The Bauhaus is regarded as the most important and iconic art schools of the twentieth century. Despite a relatively short life, lasting only from 1919 to 1933, over a century later the design movement still leaves its indelible mark on art, architecture, and design practices across the globe.
Founded by Walter Gropius in 1919, the school gathered students from diverse backgrounds and sought to unite practical skills and theoretical knowledge, along with new ideas and attitudes. Gropius set out to develop a different approach to teaching, and to the relationship between art, society, and technology.
Bauhaus, meaning ‘building house’ or ‘school of building’, was originally located in the German city of Weimar, before moving to Dessau in 1925, and finally Berlin in 1932. It was influenced by 19th century and early 20th century artistic movements such as the Arts and Crafts, and Art Nouveau and its many international incarnations, including the Jugendstil and Vienna Secession.
The Bauhaus abandoned many aspects of traditional and theoretical approaches. Practical crafts such as architecture, interior design, textiles, and woodwork were now placed on a par with sculpture and painting. The basis for lessons was supplied by wood, cardboard, fabrics and finds from everyday life. This hands-on approach sought to reunite creativity and manufacturing.

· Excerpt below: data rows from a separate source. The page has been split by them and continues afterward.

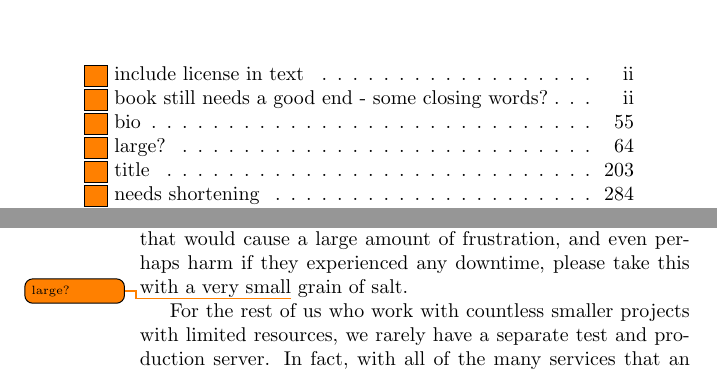
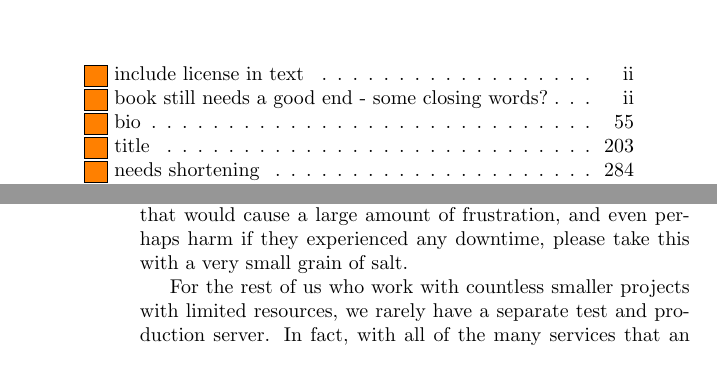
Before and after one commit to Open-Advice/Open-Advice, a LaTeX thesis (Open-Advice.tex, which reads infrastructure/AustinAppel.tex): two parts of pages 13 and 78 of 388, joined at a grey line, cut so that both start at the same text. Compiled offline with pdfLaTeX.

Commit message:
remove todo

```diff
--- a/infrastructure/AustinAppel.tex
+++ b/infrastructure/AustinAppel.tex
@@ -18,7 +18,7 @@ Before going further, it is important to note that the advice espoused is for
 the smaller open source project server administrators out there -- the silent
 majority. If you maintain services that would cause a large amount of
 frustration, and even perhaps harm if they experienced any downtime, please take
-this with a very small\todo{large?} grain of salt.
+this with a very small grain of salt.
 
 For the rest of us who work with countless smaller projects with limited
 resources, we rarely have a separate test and production server. In fact, with
```
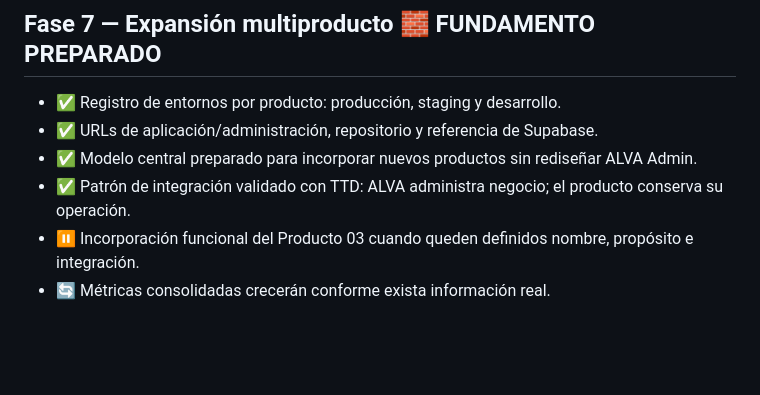
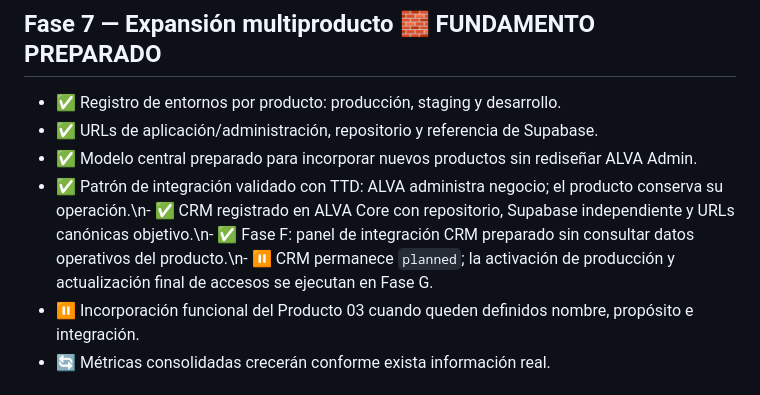
Before and after one commit to jeanmaxx/Alva_SD, a Markdown page: docs/ROADMAP.md, the part around the change. Drawn GitHub-style; blank space fills up the shorter version.

Commit message:
Fase F: actualiza roadmap de integración CRM

```diff
--- a/docs/ROADMAP.md
+++ b/docs/ROADMAP.md
@@ -74,7 +74,7 @@ Esta arquitectura es deliberadamente económica para la etapa inicial y queda pr
 - ✅ Registro de entornos por producto: producción, staging y desarrollo.
 - ✅ URLs de aplicación/administración, repositorio y referencia de Supabase.
 - ✅ Modelo central preparado para incorporar nuevos productos sin rediseñar ALVA Admin.
-- ✅ Patrón de integración validado con TTD: ALVA administra negocio; el producto conserva su operación.
+- ✅ Patrón de integración validado con TTD: ALVA administra negocio; el producto conserva su operación.\n- ✅ CRM registrado en ALVA Core con repositorio, Supabase independiente y URLs canónicas objetivo.\n- ✅ Fase F: panel de integración CRM preparado sin consultar datos operativos del producto.\n- ⏸ CRM permanece `planned`; la activación de producción y actualización final de accesos se ejecutan en Fase G.
 - ⏸ Incorporación funcional del Producto 03 cuando queden definidos nombre, propósito e integración.
 - 🔄 Métricas consolidadas crecerán conforme exista información real.
 
```
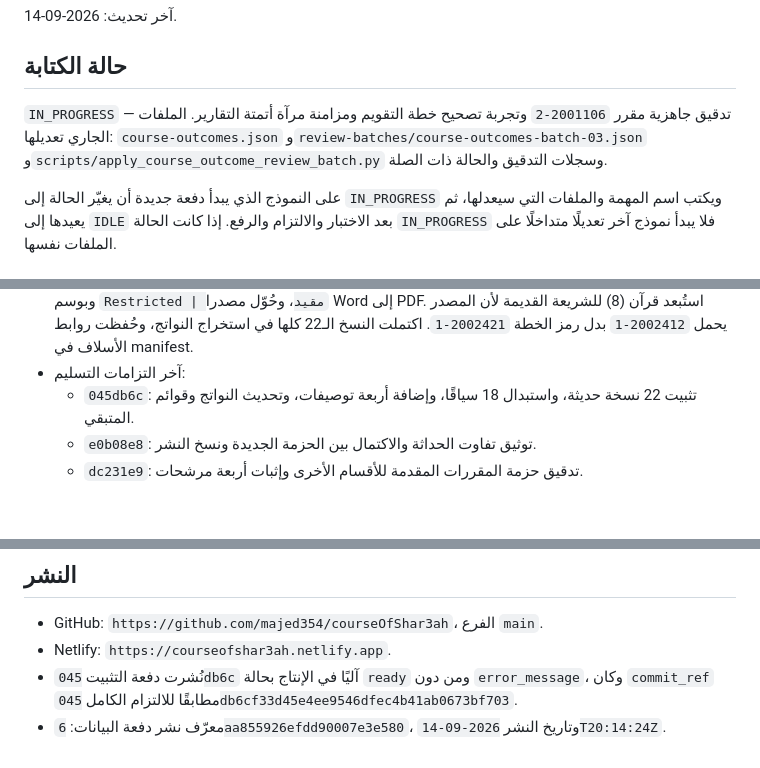
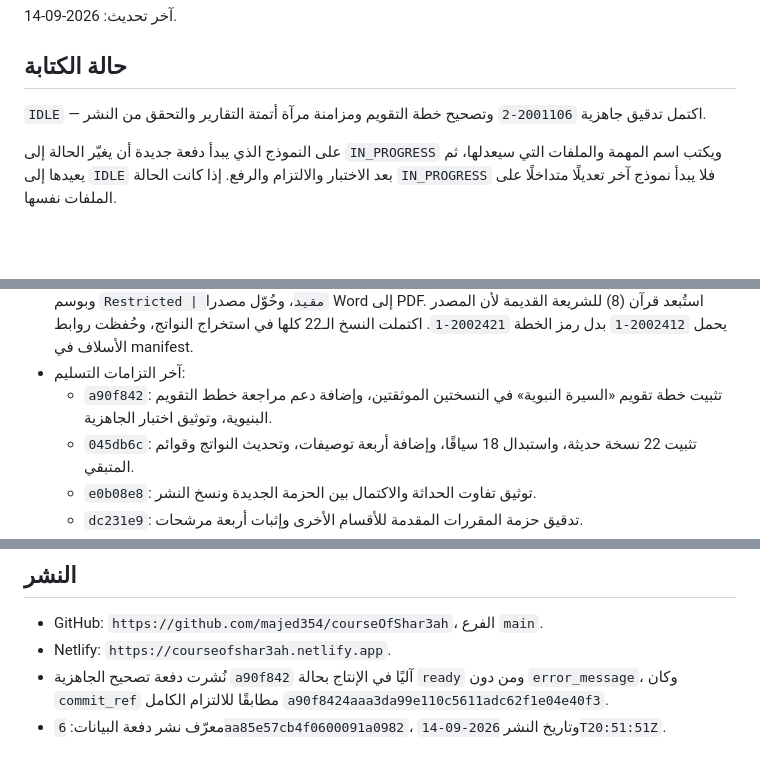
Before and after one commit to majed354/courseOfShar3ah, a Markdown page: WORK_STATUS.md, 3 parts joined by grey strips. Drawn GitHub-style; blank space fills up the shorter version.

Commit message:
Record readiness correction deployment

```diff
--- a/WORK_STATUS.md
+++ b/WORK_STATUS.md
@@ -4,10 +4,8 @@
 
 ## حالة الكتابة
 
-`IN_PROGRESS` — تدقيق جاهزية مقرر `2001106-2` وتجربة تصحيح خطة التقويم
-ومزامنة مرآة أتمتة التقارير. الملفات الجاري تعديلها:
-`course-outcomes.json` و`review-batches/course-outcomes-batch-03.json`
-و`scripts/apply_course_outcome_review_batch.py` وسجلات التدقيق والحالة ذات الصلة.
+`IDLE` — اكتمل تدقيق جاهزية `2001106-2` وتصحيح خطة التقويم ومزامنة مرآة
+أتمتة التقارير والتحقق من النشر.
 
 على النموذج الذي يبدأ دفعة جديدة أن يغيّر الحالة إلى `IN_PROGRESS` ويكتب اسم
 المهمة والملفات التي سيعدلها، ثم يعيدها إلى `IDLE` بعد الاختبار والالتزام والرفع.
@@ -60,6 +58,8 @@
   (8) للشريعة القديمة لأن المصدر يحمل `2002412-1` بدل رمز الخطة `2002421-1`.
   اكتملت النسخ الـ22 كلها في استخراج النواتج، وحُفظت روابط الأسلاف في manifest.
 - آخر التزامات التسليم:
+  - `a90f842`: تثبيت خطة تقويم «السيرة النبوية» في النسختين الموثقتين، وإضافة
+    دعم مراجعة خطط التقويم البنيوية، وتوثيق اختبار الجاهزية.
   - `045db6c`: تثبيت 22 نسخة حديثة، واستبدال 18 سياقًا، وإضافة أربعة توصيفات،
     وتحديث النواتج وقوائم المتبقي.
   - `e0b08e8`: توثيق تفاوت الحداثة والاكتمال بين الحزمة الجديدة ونسخ النشر.
@@ -95,8 +95,8 @@
 
 - GitHub: `https://github.com/majed354/courseOfShar3ah`، الفرع `main`.
 - Netlify: `https://courseofshar3ah.netlify.app`.
-- نُشرت دفعة التثبيت `045db6c` آليًا في الإنتاج بحالة `ready` ومن دون
+- نُشرت دفعة تصحيح الجاهزية `a90f842` آليًا في الإنتاج بحالة `ready` ومن دون
   `error_message`، وكان `commit_ref` مطابقًا للالتزام الكامل
-  `045db6cf33d45e4ee9546dfec4b41ab0673bf703`.
-- معرّف نشر دفعة البيانات: `6aa855926efdd90007e3e580`، وتاريخ النشر
-  `2026-09-14T20:14:24Z`.
+  `a90f8424aaa3da99e110c5611adc62f1e04e40f3`.
+- معرّف نشر دفعة البيانات: `6aa85e57cb4f0600091a0982`، وتاريخ النشر
+  `2026-09-14T20:51:51Z`.
```
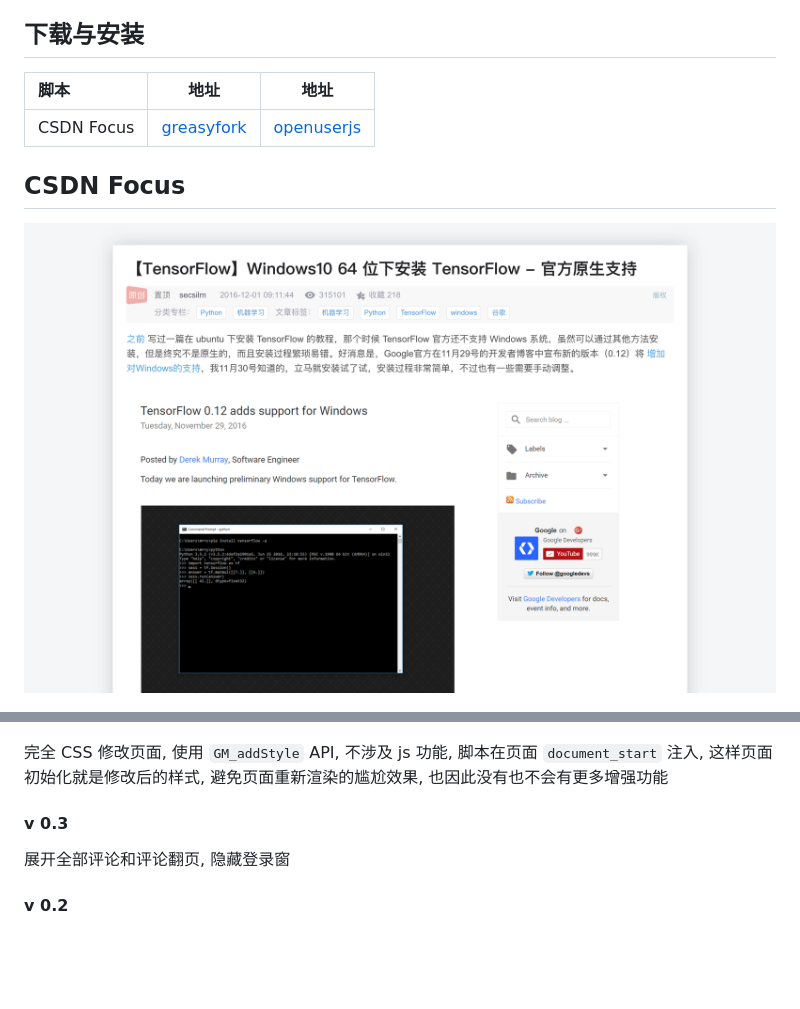
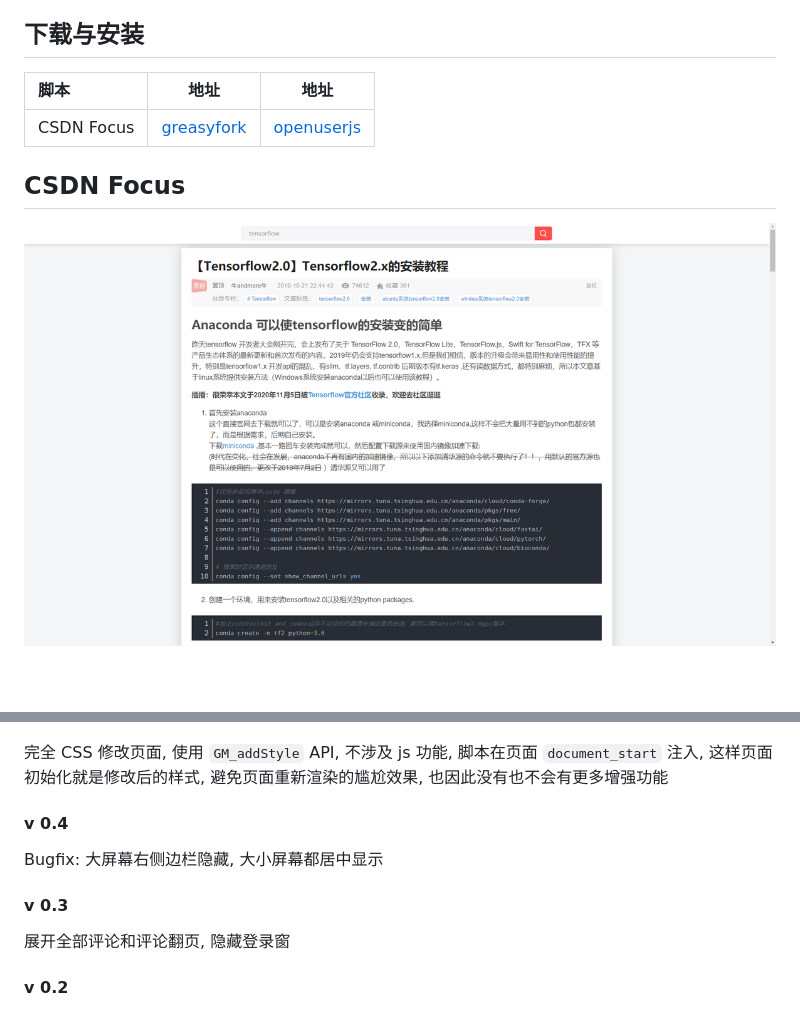
Before and after one commit to Germxu/Scripts-for-TamperMonkey, a Markdown page: README.md, 2 parts joined by grey strips. GitHub-like rendering; pictures changed too: images/design_2.png (added); blank space fills up the shorter version.

Commit message:
bugfix: 大屏幕右侧边栏隐藏

```diff
--- a/README.md
+++ b/README.md
@@ -6,21 +6,22 @@
 
 ## 下载与安装
 
-| 脚本       |                        地址                         |                              地址                              |
-| :--------- | :-------------------------------------------------: | :------------------------------------------------------------: |
+| 脚本       |                                 地址                                 |                              地址                              |
+| :--------- | :------------------------------------------------------------------: | :------------------------------------------------------------: |
 | CSDN Focus | [greasyfork](https://greasyfork.org/zh-CN/scripts/420352-csdn-focus) | [openuserjs](https://openuserjs.org/scripts/Germxu/CSDN_Focus) |
 
 
 ## CSDN Focus
 
-![头部](images/design.png)
+![头部](images/design_2.png)
 
 ![评论](images/comment.png)
 
 完全 CSS 修改页面, 使用 `GM_addStyle` API, 不涉及 js 功能, 脚本在页面 `document_start` 注入, 这样页面初始化就是修改后的样式, 避免页面重新渲染的尴尬效果, 也因此没有也不会有更多增强功能
 
+#### v 0.4
+Bugfix: 大屏幕右侧边栏隐藏, 大小屏幕都居中显示
 #### v 0.3
-
 展开全部评论和评论翻页, 隐藏登录窗
 
 #### v 0.2
```
Also changed, not shown: images/comment.png, 1 other file.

Many of the Bauhaus’s most influential and lasting achievements, aside from architecture, were furniture and utensil designs. Hungarian born Marcel Breuer was amongst the youngest members of the original Bauhaus generation. His take on the classic 19th century tub chair, the Model B3, otherwise known as the Wassily chair, came to be his most famous design. Lightweight, easily moved, and easily mass-produced, the chair met all the requirements of the school’s design philosophy.
Only about one third of the Bauhaus students were female, so for a woman to excel in a predominantly male school was uncommon. This was not the case of German born painter, sculptor, photographer, and metalsmith Marianne Brandt. Joining the Weimar school in 1923, Brandt became famous for her ceiling and desk lights, and perhaps most notably her teapot which now holds a place in the famous Museum of Modern Art in New York. The piece reduces an everyday object to a combination of elemental shapes, with pure geometric forms inspired by the constructivist aesthetic. In 1927, Brandt went on to become head of the Bauhaus Metall-Werkstatt in Dessaur, a true testament to her exceptional craft.
It’s hard to overstate the impact of the Bauhaus on the world of design; its legacy is as deep as it is complex. After the closing of the school in 1933 by the Nazis, its students and faculty dispersed around the globe, taking with them the Bauhaus aesthetics, philosophies, and ideas for a brave new world.
Together, these individuals and the institutions they went on to create changed the face of modern art, fashion, architecture, and industrial design for decades
ANNA GRASSHAM / Head of Modern Design
Banner Image Detail: Interior decoration in the Bauhaus style, 1926 / Alamy